Is an OSHA investigation necessary after a fatal injury in Pennsylvania?
Pennsylvania – April 6, 2021
The Occupational Health and Safety Administration (OSHA) is investigating the death of a man who suffered fatal injury after being pinned by industrial equipment in O’Hara Township last week. He was struck by an industrial tote containing 330 pounds of liquid while working at Alpha Aeromatics, according to Allegheny County Police Officials. Survivors of individuals who have been fatally injured at work should speak to a workers’ compensation attorney who can guide their actions toward damage recovery.
A workers’ compensation attorney can be instrumental in claims processing with the employer’s insurer and collaborate with OSHA and other investigative teams after a fatal work injury to determine any possible employer negligence. The State of Pennsylvania has a specific process to be undertaken when a person becomes fatally injured on the job. Emergency services should be called immediately after a fatal accident has occurred and the employer should provide the authorities with the employee’s contact information. Secondly, employers have eight hours to report any work-related fatalities to OSHA, even if an employee dies of natural causes on the job. Notification should be accomplished by calling, or in-person reporting at the closest OSHA location because OSHA does not accept written notification.
- Notification to OSHA should include company name, location and description of the tragic event, and the date and time of the fatal incident,
- Employee names and contact information of those who died must also be provided,
- When employees are injured and die within thirty day of the injury, the same procedures must be followed,
- Pennsylvania requires job-related fatal injury reporting to the Bureau of Workers’ Compensation within 48 hours of the tragic incident.
Survivor death benefit compensation.
Eligible survivors may be entitled to weekly death benefits, based on the employee’s salary at the time of the fatal injury. There is a three year statute of limitations to file for death benefits, but it is best to do it as soon as possible to maintain financial stability and access the burial expenses for deceased workers. Workers’ compensation attorneys may be instrumental in filing the appropriate paperwork.

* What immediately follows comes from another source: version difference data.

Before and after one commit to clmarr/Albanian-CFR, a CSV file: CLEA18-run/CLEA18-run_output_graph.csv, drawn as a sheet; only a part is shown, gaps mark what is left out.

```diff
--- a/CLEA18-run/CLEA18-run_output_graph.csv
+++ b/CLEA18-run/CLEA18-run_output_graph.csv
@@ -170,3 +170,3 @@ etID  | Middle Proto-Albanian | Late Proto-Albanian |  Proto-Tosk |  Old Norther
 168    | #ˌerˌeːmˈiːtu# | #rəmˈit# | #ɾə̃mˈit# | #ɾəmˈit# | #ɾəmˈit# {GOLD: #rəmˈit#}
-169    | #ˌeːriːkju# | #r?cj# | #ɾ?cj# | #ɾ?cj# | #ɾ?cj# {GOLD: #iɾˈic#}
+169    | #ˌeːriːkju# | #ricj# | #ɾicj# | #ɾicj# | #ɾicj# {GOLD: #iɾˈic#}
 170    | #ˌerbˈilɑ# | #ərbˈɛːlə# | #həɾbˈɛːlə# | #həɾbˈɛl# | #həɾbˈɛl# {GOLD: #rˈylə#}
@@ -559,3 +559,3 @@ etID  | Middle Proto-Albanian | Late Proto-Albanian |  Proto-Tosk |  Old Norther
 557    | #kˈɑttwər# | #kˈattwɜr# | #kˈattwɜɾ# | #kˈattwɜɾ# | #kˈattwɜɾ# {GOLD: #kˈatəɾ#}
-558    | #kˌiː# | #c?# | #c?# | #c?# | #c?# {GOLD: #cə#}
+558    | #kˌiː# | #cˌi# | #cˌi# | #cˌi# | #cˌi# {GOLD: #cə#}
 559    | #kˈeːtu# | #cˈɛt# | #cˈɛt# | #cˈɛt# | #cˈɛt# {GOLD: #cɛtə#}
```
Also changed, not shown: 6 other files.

Pennsylvania limits death benefits based on the State’s average salary, and eligibility determination can be a complicated process toward a workers’ compensation settlement, but experienced lawyers may alleviate some of the stress related to the financial stability of surviving family members as they mourn the loss of a loved one. Death benefits may be denied if:
- worker died while under the influence of drugs, or alcohol,
- employee’s work-related death resulted from self-inflicted intentional harm,
- employee committed suicide, although exceptions may occur if the suicide was a result of job-related mental illness. An attorney may need to prove this type of claim before benefits will be allowed.
Eligible dependents for death benefits include children, spouses, physically, or mentally incapacitated children and siblings, and fully, or partially dependent parents. A workers’ compensation attorney can explain the benefits based on a particular case.
Hire legal counsel.
Victims of loss should speak to a personal injury attorney in the Pittsburgh area after OSHA investigations are complete, to move forward with a workers’ compensation and/or wrongful death claim. Accident lawyers at Scanlon & Wojton will fight for damage compensation to secure financial stability for surviving loved ones and family members.
Scanlon & Wojton, Attorneys at Law
The Mitchell Building
304 Ross Street, Suite 510
Pittsburgh, Pa 15219
Phone: (412) 918-1241
Fax: (412) 235-7275
Man dies after being pinned by industrial equipment – WPXI